Do not expect UFC to look the other when it comes to online piracy of its various pay-per-view events. Dana White, the company’s president, recently told the Vancouver Sun that he and the UFC will do whatever it takes to eliminate piracy. “It’s gonna cost us a lot of money, but guess what, it’s gonna cost them [pirates] a lot of money. It’s gonna get to the point where it’s like, fuck it, maybe we shouldn’t pirate MMA anymore.” This is not a very forward-thinking way of looking at the problem, no.
It was only a few weeks ago that I first made mention of UFC’s efforts against piracy. The gist of the argument was, just let it happen and concentrate on maintaining the company’s momentum. The UFC doesn’t want to end up like the music industry, having sued its fans into indifference, if not antagonism, toward its product. It seems to me that, in the interest of the greater good, the UFC should ignore the streams that pop up. The greater good, of course, being continued and long-term growth at the expense of short-term profit (or, worse, revenge, because the tone Dana White has here screams nothing if not vengeance.)
(Keep in mind that there’s no telling how many of these illegal streams are set up overseas where copyright laws are non-existent. There’s no telling how many of these streams are watched in countries where the local population has no other exposure to UFC, where they can’t buy an official stream for $10 per show. Why not let these people get a taste now, and in a few years’ time, when you’ve built up an international distribution infrastructure, come in and offer them legal ways of watching your content? Maybe hire Shane McMahon to figure that out? What, the ol’ “I didn’t pay for this before, so I’m not going to pay for it now?” song and dance? Those people aren’t your fans, nor will they ever be. Don’t worry about them.)

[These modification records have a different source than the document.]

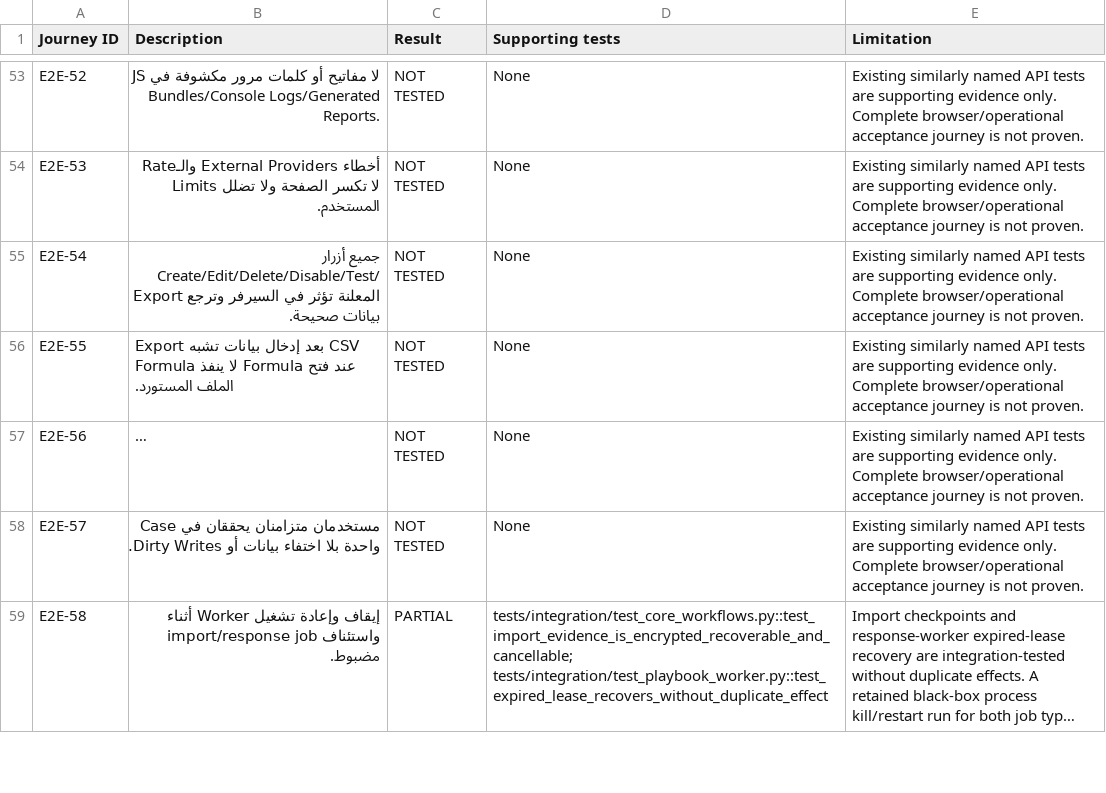
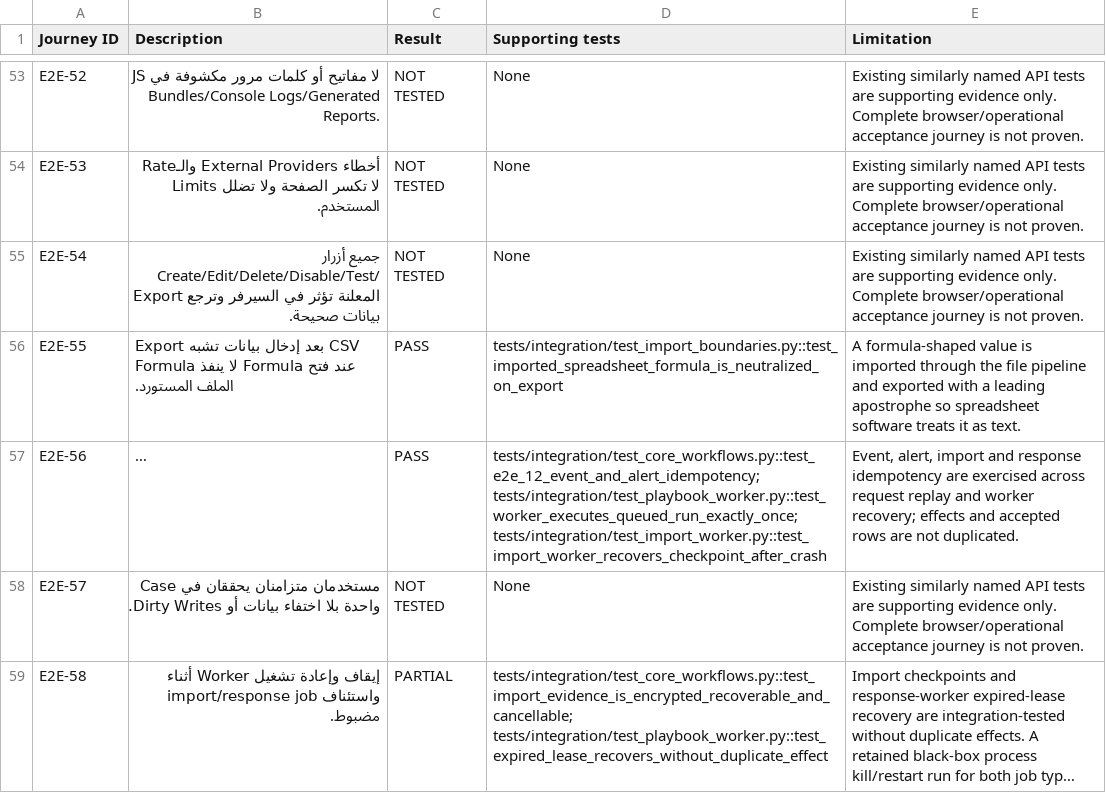
Before and after one commit to 7zy4/SOCifyProject, a CSV file: docs/qa/e2e-acceptance.csv, drawn as a sheet; only a part is shown, gaps mark what is left out; long unchanged cells end in …; the diff names each change by its address in the sheet, - before the commit and + after, or states it on an @@ line.

```diff
--- a/docs/qa/e2e-acceptance.csv
+++ b/docs/qa/e2e-acceptance.csv
-C56:C57 (Result): NOT TESTED
+C56:C57 (Result): PASS
-D56 (Supporting tests): None
+D56 (Supporting tests): tests/integration/test_import_boundaries.py::test_imported_spreadsheet_formula_is_neutralized_on_export
-E56 (Limitation): Existing similarly named API tests are supporting evidence only. Complete browser/operational acceptance journey is not proven.
+E56 (Limitation): A formula-shaped value is imported through the file pipeline and exported with a leading apostrophe so spreadsheet software treats it as text.
-D57 (Supporting tests): None
+D57 (Supporting tests): tests/integration/test_core_workflows.py::test_e2e_12_event_and_alert_idempotency; tests/integration/test_playbook_worker.py::test_worker_executes_queued_run_exactly_once; tests/integration/test_import_worker.py::test_import_worker_recovers_checkpoint_after_crash
-E57 (Limitation): Existing similarly named API tests are supporting evidence only. Complete browser/operational acceptance journey is not proven.
+E57 (Limitation): Event, alert, import and response idempotency are exercised across request replay and worker recovery; effects and accepted rows are not duplicated.
```
Also changed, not shown: docs/qa/requirements-traceability.csv, 8 other files.
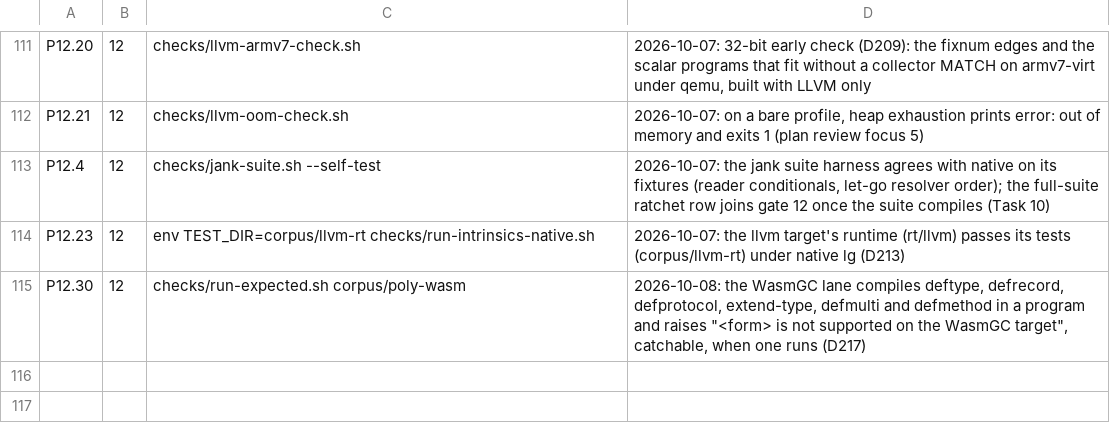
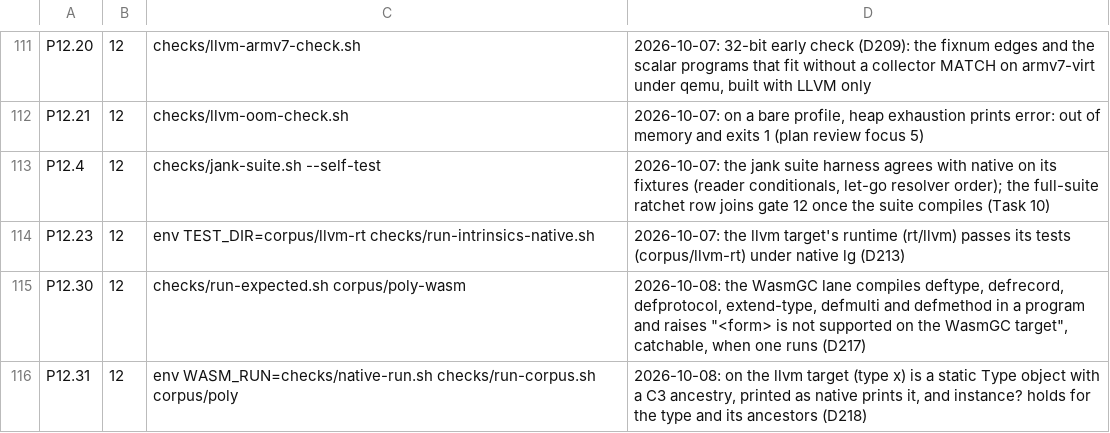
Before and after one commit to mparrett/let-go-wasmgc, a TSV file: checks/items.tsv, drawn as a sheet; only a part is shown, gaps mark what is left out.

Commit message:
llvm target: Type objects, dispatch ids, C3 ancestry
src/lower_llvm_poly.lg holds the one table of type ids: the native ids
(type x) uses, then fifteen abstract Types, each with its direct
supertypes and a C3 ancestry computed at build time. The backend emits
every Type as a static object and type-of returns it; instance? holds
for the type and its ancestors. The table fixes two ids the runtime
shared, so a sorted set's and a sorted map's types are their own.
P12.31 runs corpus/poly against native lg (D218).

```diff
--- a/checks/items.tsv
+++ b/checks/items.tsv
@@ -115 +115,2 @@ P12.23	12	env TEST_DIR=corpus/llvm-rt checks/run-intrinsics-native.sh	2026-10-07
 P12.30	12	checks/run-expected.sh corpus/poly-wasm	2026-10-08: the WasmGC lane compiles deftype, defrecord, defprotocol, extend-type, defmulti and defmethod in a program and raises "<form> is not supported on the WasmGC target", catchable, when one runs (D217)
+P12.31	12	env WASM_RUN=checks/native-run.sh checks/run-corpus.sh corpus/poly	2026-10-08: on the llvm target (type x) is a static Type object with a C3 ancestry, printed as native prints it, and instance? holds for the type and its ancestors (D218)
```
Also changed, not shown: 12 other files.
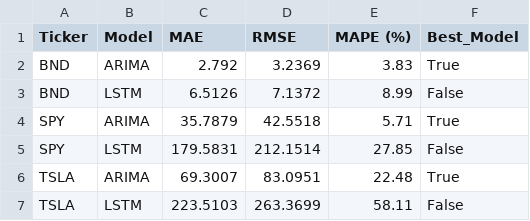
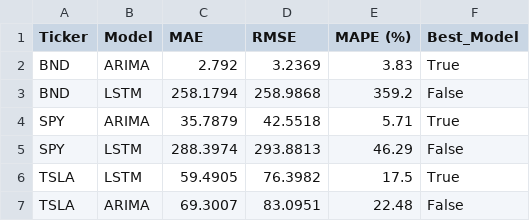
Before and after one commit to bekonad/portfolio-optimization, a CSV file: data/processed/model_performance_comparison.csv, drawn as a sheet.

```diff
--- a/data/processed/model_performance_comparison.csv
+++ b/data/processed/model_performance_comparison.csv
@@ -2,6 +2,6 @@ Ticker,Model,MAE,RMSE,MAPE (%),Best_Model
 BND,ARIMA,2.792,3.2369,3.83,True
-BND,LSTM,6.5126,7.1372,8.99,False
+BND,LSTM,258.1794,258.9868,359.2,False
 SPY,ARIMA,35.7879,42.5518,5.71,True
-SPY,LSTM,179.5831,212.1514,27.85,False
-TSLA,ARIMA,69.3007,83.0951,22.48,True
-TSLA,LSTM,223.5103,263.3699,58.11,False
+SPY,LSTM,288.3974,293.8813,46.29,False
+TSLA,LSTM,59.4905,76.3982,17.5,True
+TSLA,ARIMA,69.3007,83.0951,22.48,False
```
Also changed, not shown: data/processed/forecast_metrics.csv, data/processed/tsla_lstm_forecast.csv, 25 other files.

There’s a few more things to consider. The year 2009 was the company’s biggest grossing year on record, with a record 7.755 million PPV buys over the course of the year. That’s around $349 million in PPV revenue alone. Arguing that a couple hundred (or even thousand) people watching an illegal stream will ruin the company is a stretch at best. That number, $349 million, is likely to be the biggest number of any company of any sport on PPV ever, even bigger than boxing in its heyday (though boxing has been putting higher profile fights on plain ol’ HBO in order to grow an audience). There’s every reason to believe that 2010 will be even bigger, particularly if current UFC Heavyweight Champion Brock Lesnar can get healthy. A fight between Lesnar and, say, Frank Mir would do extraordinary numbers on pay-per-view. That’s them up there, by the way.
Needless to say, the UFC is doing just fine.

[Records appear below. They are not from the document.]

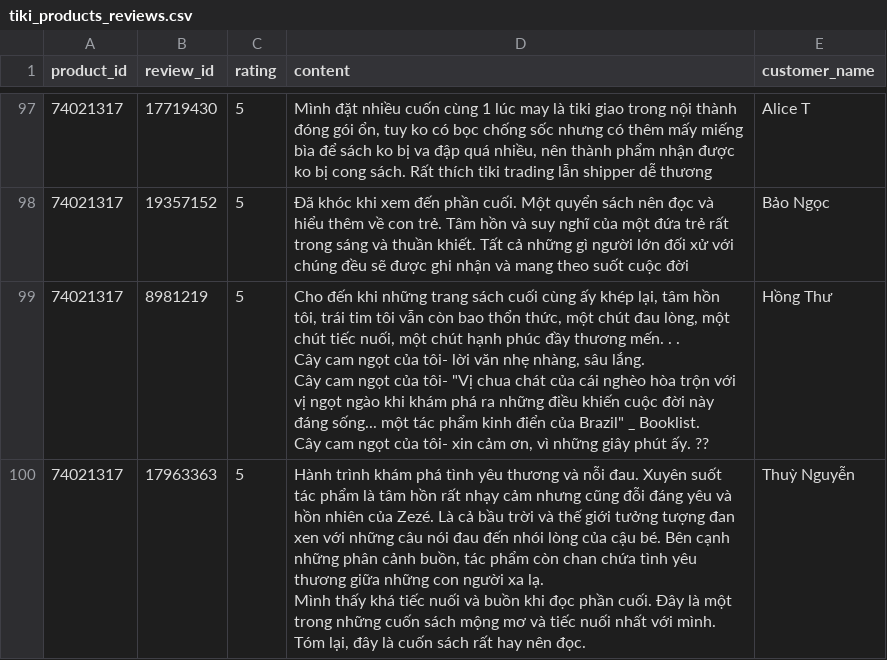
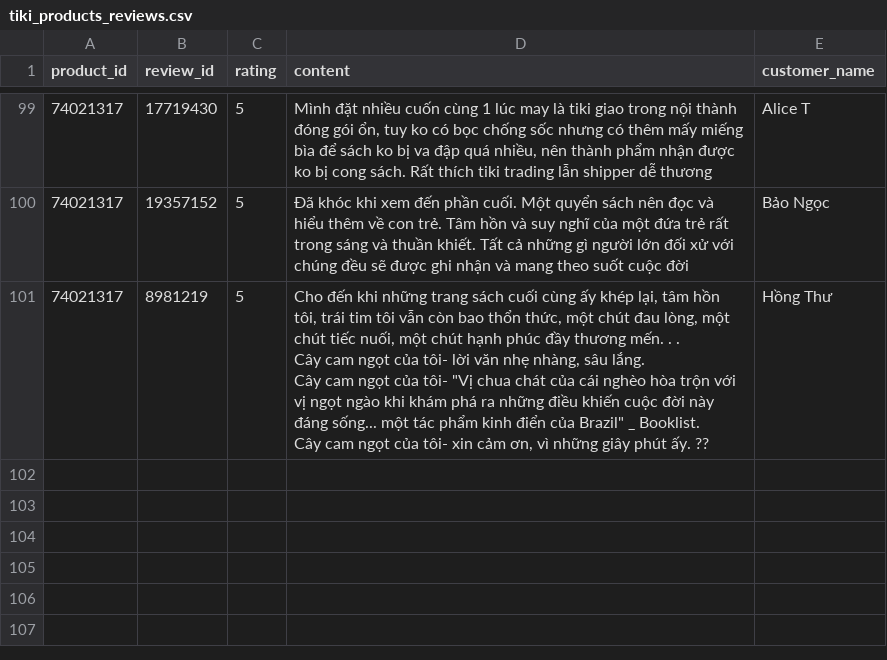
Before and after one commit to NguyenDinnnn/SandR, a CSV file: crawl_tiki/tiki_products_reviews.csv, drawn as a sheet; only a part is shown, gaps mark what is left out; removed rows and columns are numbered as before the commit, all else as after; ↵ is a line break in a cell; the diff covers the shown part only; the diff names each change by its address in the sheet, - before the commit and + after, or states it on an @@ line.

```diff
--- a/crawl_tiki/tiki_products_reviews.csv
+++ b/crawl_tiki/tiki_products_reviews.csv
-row 100: 74021317 | 17963363 | 5 | Hành trình khám phá tình yêu thương và nỗi đau. Xuyên suốt tác phẩm là tâm hồn rất nhạy cảm nhưng cũng đỗi đáng yêu và hồn nhiên của Zezé. Là cả bầu trời và thế giới tưởng tượng đan xen với những câu nói đau đến nhói lòng của cậu bé. Bên cạnh những phân cảnh buồn, tác phẩm còn chan chứa tình yêu thương giữa những con người xa lạ. ↵ Mình thấy khá tiếc nuối và buồn khi đọc phần cuối. Đây là một trong những cuốn sách mộng mơ và tiếc nuối nhất với mình. Tóm lại, đây là cuốn sách rất hay nên đọc. | Thuỳ Nguyễn
```
Also changed, not shown: 2 added rows and 1 removed row elsewhere in this file, crawl_tiki/matching_rules.csv, 3 other files.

This all started when the UFC filed suit against a Boston bar last week for showing an illegal live stream of the game. Yes: the bar literally hooked a laptop up to its TVs and had patrons watch that. Not only is that incredibly stupid on the bar’s part (the bar said that someone had set it up without its knowledge, which is incredibly difficult to believe), but, really, who wants to see an Internet live stream blown up onto a TV? It must have looked horrible. UFC wants $640,000 in damages. I hope it gets every single penny.
UFC plans to combat the scourge of live streams by sending subpoenas to Web sites that ask for every single IP address that connected to the stream. Then UFC would go after those IP addresses, just like the RIAA did back in the day. Never mind that I (or anyone with a modicum of tech-savvy) could spoof my IP address with my hands tied behind my back. Never mind that people could just connect to the stream using any number of anonymizers. And what if you live in an apartment building with a bunch of open Wi-Fi access points, or, just as bad, encrypted only with WEP? A ne’er-do-well could hide his identity any number of ways. An IP address is not someone’s unique genetic code, so let’s stop pretending it is.
Then think of the possible backlash. For all the money UFC is going to spend in and around the legal system by going after alleged pirates—and how long would we have to wait till it sues a single mother with three children, the oldest of whom connected to a stream for a moment just to see what all the fuss was about?—does the cost-to-benefit analysis work out? Maybe it does, I don’t know.
I don’t want it to sound like I’m defending the streams, I’m merely saying that it seems crazy to me to risk becoming the RIAA of this decade in order to prove a point. The UFC has every right to go after people who pirate its content, but it really ought to think about wether or not it’s even worth the trouble. Lawsuits didn’t eliminate music piracy. No, it was the proliferation of easy-to-use, legal alternatives (initially iTunes several years ago, and now things like the Zune Pass and Spotifiy and Pandora) that marginalized music piracy.
Suing everyone under the sun is not a method I would recommend to companies that are looking to grow.
Much of the background info via The Wrestling Observer Newsletter